Scientists may have unraveled a mystery which has puzzled them and millions of children for years — why is it impossible to tickle yourself?
The Daily Telegraph said today the secret lies in the cerebellum, a region at the back of the brain which predicts the sensory consequences of movements and sends signals to the rest of the brain instructing it to ignore the resulting sensation.
Sarah-Jayne Blakemore of the University College of London examined six volunteers using magnetic resonance imaging to scan their brains as their palms were tickled by a machine. The scan was repeated while they tickled their own palms.
In the first case the machine succeeded in tickling the volunteer because the cerebellum cannot warn the rest of the brain when the stimulus is external, even if the brain knows it is about to be tickled.
The mechanism once protected us against predators by distinguishing between stimuli that were created ourselves and those generated externally.
But the system can be fooled.
When the robot used by the volunteers to tickle themselves delayed the action by a fraction of a second, the tickling sensation was there.
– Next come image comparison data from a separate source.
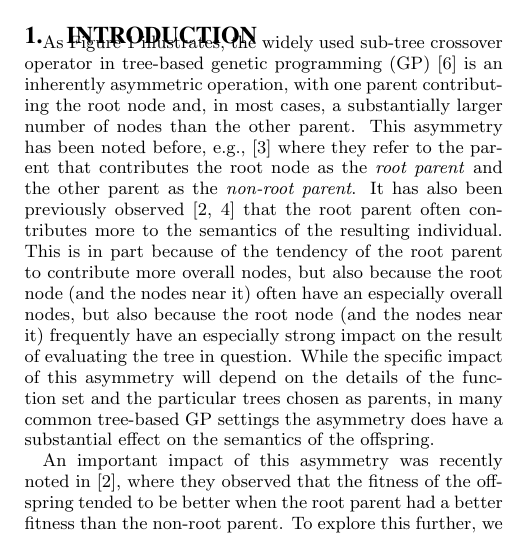
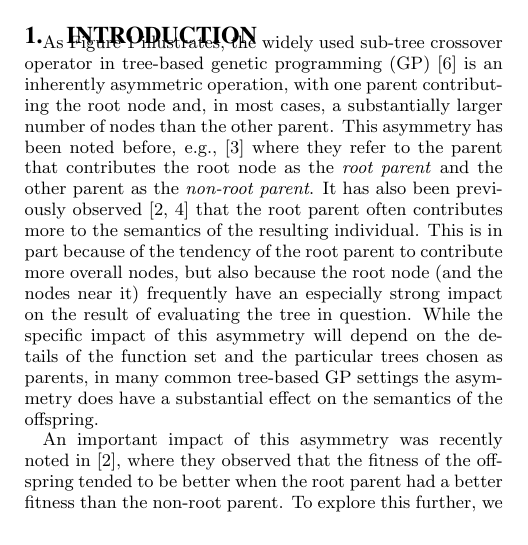
Before and after one commit to NicMcPhee/XO-bias-study, a LaTeX paper (LaTeX/Research_2015.tex): part of one column of page 1 of 10, cut so that both start at the same text. Compiled offline with pdfLaTeX.

Commit message:
Removed a duplicate line.
I somehow duplicated a line in resolve a merge issue. This fixes that.

```diff
--- a/LaTeX/Research_2015.tex
+++ b/LaTeX/Research_2015.tex
@@ -114,7 +114,6 @@
 \cite{McPheeDonatucciDramdahl:2014, McPhee:2008:SBB:1792694.1792707}
 that the root parent often contributes more to the semantics of the resulting
 individual. This is in part because of the tendency of the root parent to contribute more
-overall nodes, but also because the root node (and the nodes near it) often have an especially
 overall nodes, but also because the root node (and the nodes near it) frequently have an especially
 strong impact on the result of evaluating the tree in question. While the specific impact of this asymmetry will
 depend on the details of the function set and the particular trees chosen as parents, in many common
```
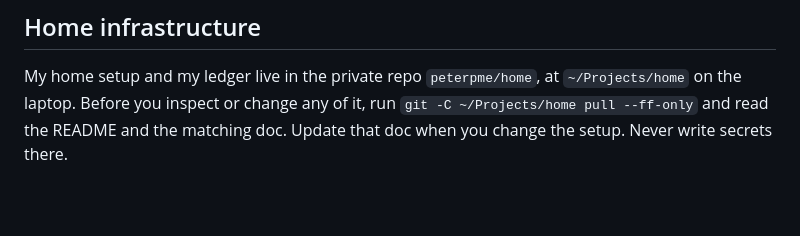
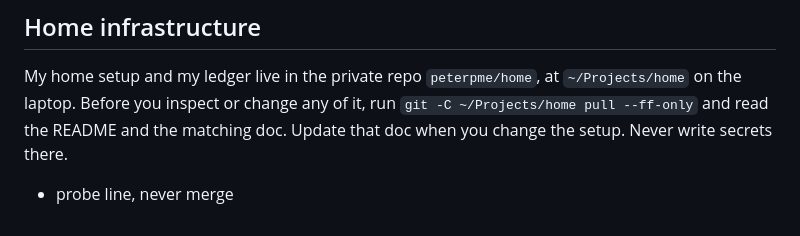
Before and after one commit to peterpme/skills, a Markdown page: global/AGENTS.md, the part around the change. GitHub-like rendering; blank space fills up the shorter version.

Commit message:
probe: a red check must block the merge (home#101)

```diff
--- a/global/AGENTS.md
+++ b/global/AGENTS.md
@@ -86,3 +86,4 @@ A VP briefing an executive: the exec needs the decision and the evidence, not th
 ## Home infrastructure
 
 My home setup and my ledger live in the private repo `peterpme/home`, at `~/Projects/home` on the laptop. Before you inspect or change any of it, run `git -C ~/Projects/home pull --ff-only` and read the README and the matching doc. Update that doc when you change the setup. Never write secrets there.
+- probe line, never merge
```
“So it is possible to tickle yourself, but only by using robots,” Blakemore said.